Diagnosing OCD beings with a physical exam to help rule out other problems that could be causing symptoms and check for any related complications. Lab tests may include a complete blood count, a check of thyroid function, and screening for alcohol and drugs. A psychological evaluation includes discussing thoughts, feelings, symptoms and behavior patterns, and may include talking to the patient’s family or friends (with the patient’s permission).

OCD symptoms can be similar to those of obsessive-compulsive personality disorder, anxiety disorders, depression, schizophrenia, or other mental health disorders. It’s possible to have both OCD and another mental disorder. OCD usually includes both obsessions and compulsions, but it’s also possible to have only obsession symptoms or only compulsion symptoms. Patients may or may not realize their obsessions and compulsions are excessive or unreasonable, but they take up a great deal of time and interfere with their daily routine and social or work functioning.


Obsessions are repeated, persistent and unwanted thoughts, urges or images that are intrusive and cause distress or anxiety. Patients might try to ignore them or get rid of them by performing a compulsive behavior or ritual. These obsessions typically intrude when they’re trying to think of or do other things. Obsessions often have themes to them, such as: fear of contamination or dirt; needing things orderly and symmetrical; aggressive or horrific thoughts about harming oneself or others; or unwanted thoughts, including aggression, or sexual or religious subjects.
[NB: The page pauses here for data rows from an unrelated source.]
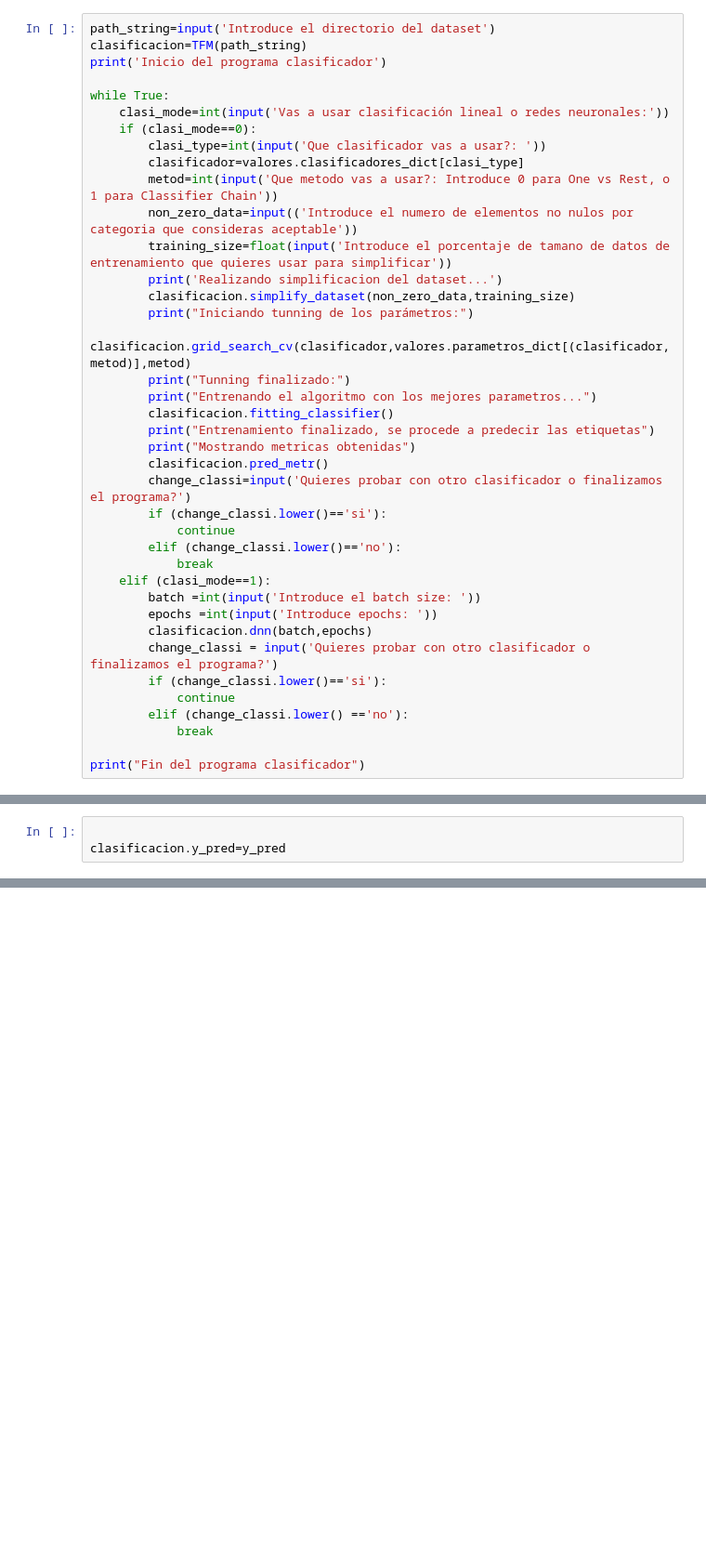
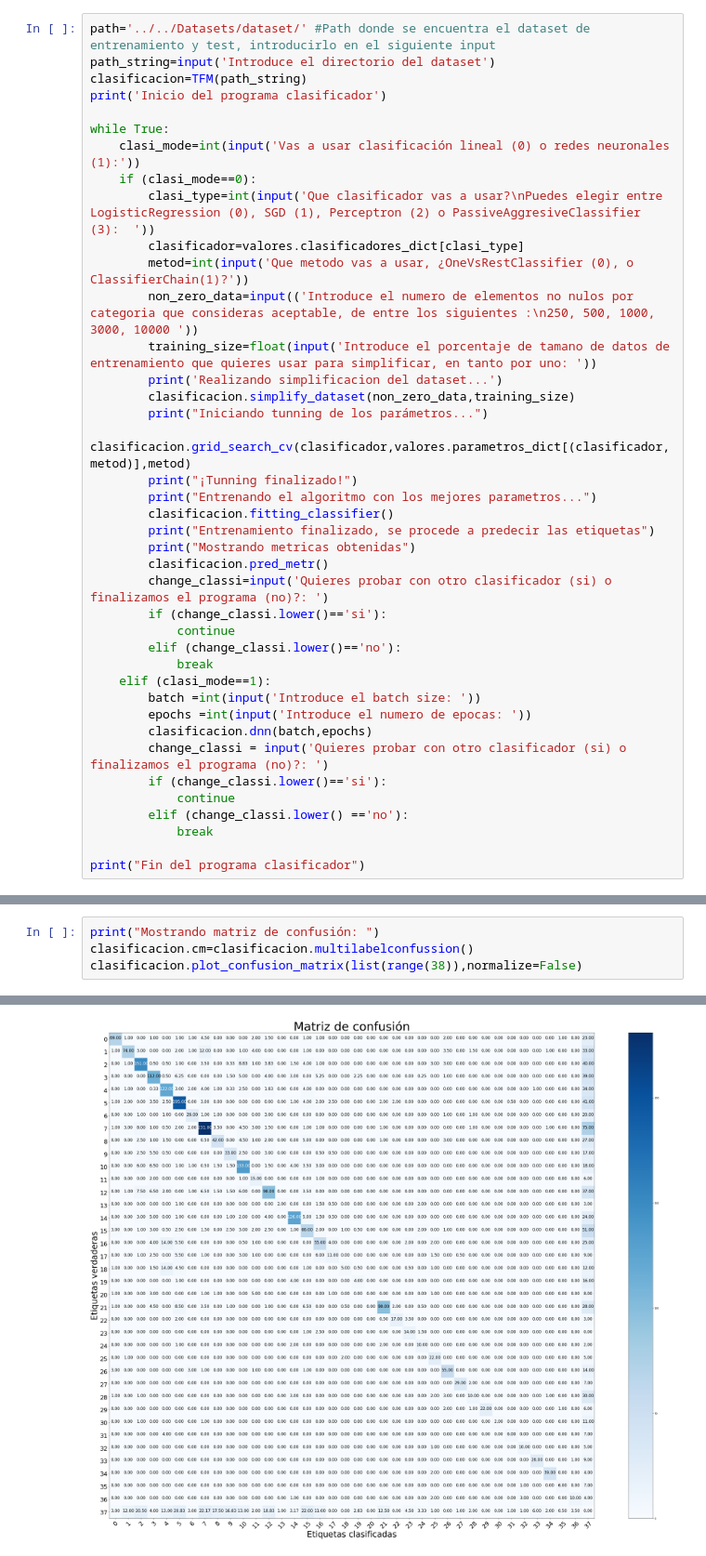
Before and after one commit to mariotrapiello/clasificacion-multietiqueta, a Jupyter notebook: Jupyter/tfm.ipynb, the cells around one changed output, grey strips where cells are left out. Shown at 93% size. Saved outputs shown, nothing was run; the diff lists cells and outputs as text; blank space fills up the shorter version.

```diff
--- a/Jupyter/tfm.ipynb
+++ b/Jupyter/tfm.ipynb
@@ -251,36 +285,37 @@ class TFM:
 # %%
+path='../../Datasets/dataset/' #Path donde se encuentra el dataset de entrenamiento y test, introducirlo en el siguiente input
 path_string=input('Introduce el directorio del dataset')
 clasificacion=TFM(path_string)
 print('Inicio del programa clasificador')
 
 while True:
-    clasi_mode=int(input('Vas a usar clasificación lineal o redes neuronales:'))
+    clasi_mode=int(input('Vas a usar clasificación lineal (0) o redes neuronales (1):'))
     if (clasi_mode==0):
-        clasi_type=int(input('Que clasificador vas a usar?: '))
+        clasi_type=int(input('Que clasificador vas a usar?\nPuedes elegir entre LogisticRegression (0), SGD (1), Perceptron (2) o PassiveAggresiveClassifier (3):  '))
         clasificador=valores.clasificadores_dict[clasi_type]
-        metod=int(input('Que metodo vas a usar?: Introduce 0 para One vs Rest, o 1 para Classifier Chain'))
-        non_zero_data=input(('Introduce el numero de elementos no nulos por categoria que consideras aceptable'))
-        training_size=float(input('Introduce el porcentaje de tamano de datos de entrenamiento que quieres usar para simplificar'))
+        metod=int(input('Que metodo vas a usar, ¿OneVsRestClassifier (0), o ClassifierChain(1)?'))
+        non_zero_data=input(('Introduce el numero de elementos no nulos por categoria que consideras aceptable, de entre los siguientes :\n250, 500, 1000, 3000, 10000 '))
+        training_size=float(input('Introduce el porcentaje de tamano de datos de entrenamiento que quieres usar para simplificar, en tanto por uno: '))
         print('Realizando simplificacion del dataset...')
         clasificacion.simplify_dataset(non_zero_data,training_size)
-        print("Iniciando tunning de los parámetros:")
+        print("Iniciando tunning de los parámetros...")
         clasificacion.grid_search_cv(clasificador,valores.parametros_dict[(clasificador,metod)],metod)
-        print("Tunning finalizado:")
+        print("¡Tunning finalizado!")
         print("Entrenando el algoritmo con los mejores parametros...")
         clasificacion.fitting_classifier()
         print("Entrenamiento finalizado, se procede a predecir las etiquetas")
         print("Mostrando metricas obtenidas")
         clasificacion.pred_metr()
-        change_classi=input('Quieres probar con otro clasificador o finalizamos el programa?')
+        change_classi=input('Quieres probar con otro clasificador (si) o finalizamos el programa (no)?: ')
         if (change_classi.lower()=='si'):
             continue
         elif (change_classi.lower()=='no'):
             break
     elif (clasi_mode==1):
         batch =int(input('Introduce el batch size: '))
-        epochs =int(input('Introduce epochs: '))
+        epochs =int(input('Introduce el numero de epocas: '))
         clasificacion.dnn(batch,epochs)
-        change_classi = input('Quieres probar con otro clasificador o finalizamos el programa?')
+        change_classi = input('Quieres probar con otro clasificador (si) o finalizamos el programa (no)?: ')
         if (change_classi.lower()=='si'):
             continue
         elif (change_classi.lower() =='no'):
@@ -297,3 +342,0 @@ KeyboardInterrupt:
-# %%
-
-clasificacion.y_pred=y_pred
@@ -326,0 +347,5 @@ plot_confusion_matrix(matriZ,list(range(38)),normalize=False)
+# %%
+print("Mostrando matriz de confusión: ")
+clasificacion.cm=clasificacion.multilabelconfussion()
+clasificacion.plot_confusion_matrix(list(range(38)),normalize=False)
+# %% [output]
@@ -326,0 +353 @@ plot_confusion_matrix(matriZ,list(range(38)),normalize=False)
+[figure, added]
```
Also changed, not shown: parts of 14 cells of this notebook, 4 other files.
Compulsions are repetitive behaviors or mental acts that patients feel driven to perform, meant to prevent or reduce anxiety related to obsessions or prevent something bad from happening. However, engaging in the compulsions brings no pleasure and may offer only a temporary relief from anxiety. Patients may make up rules or rituals to follow that help control anxiety when having obsessive thoughts. These compulsions are excessive and often not realistically related to the problem they’re intended to fix. As with obsessions, compulsions typically have themes, such as: washing and cleaning, checking, counting, orderliness, following a strict routine, and demanding reassurances.

OCD usually begins in the teen or young adult years. Symptoms begin gradually and tend to vary in severity throughout life. Symptoms generally worsen when patients experience greater stress. Usually considered a lifelong disorder, OCD can have mild to moderate symptoms or be so severe and time-consuming that it becomes disabling.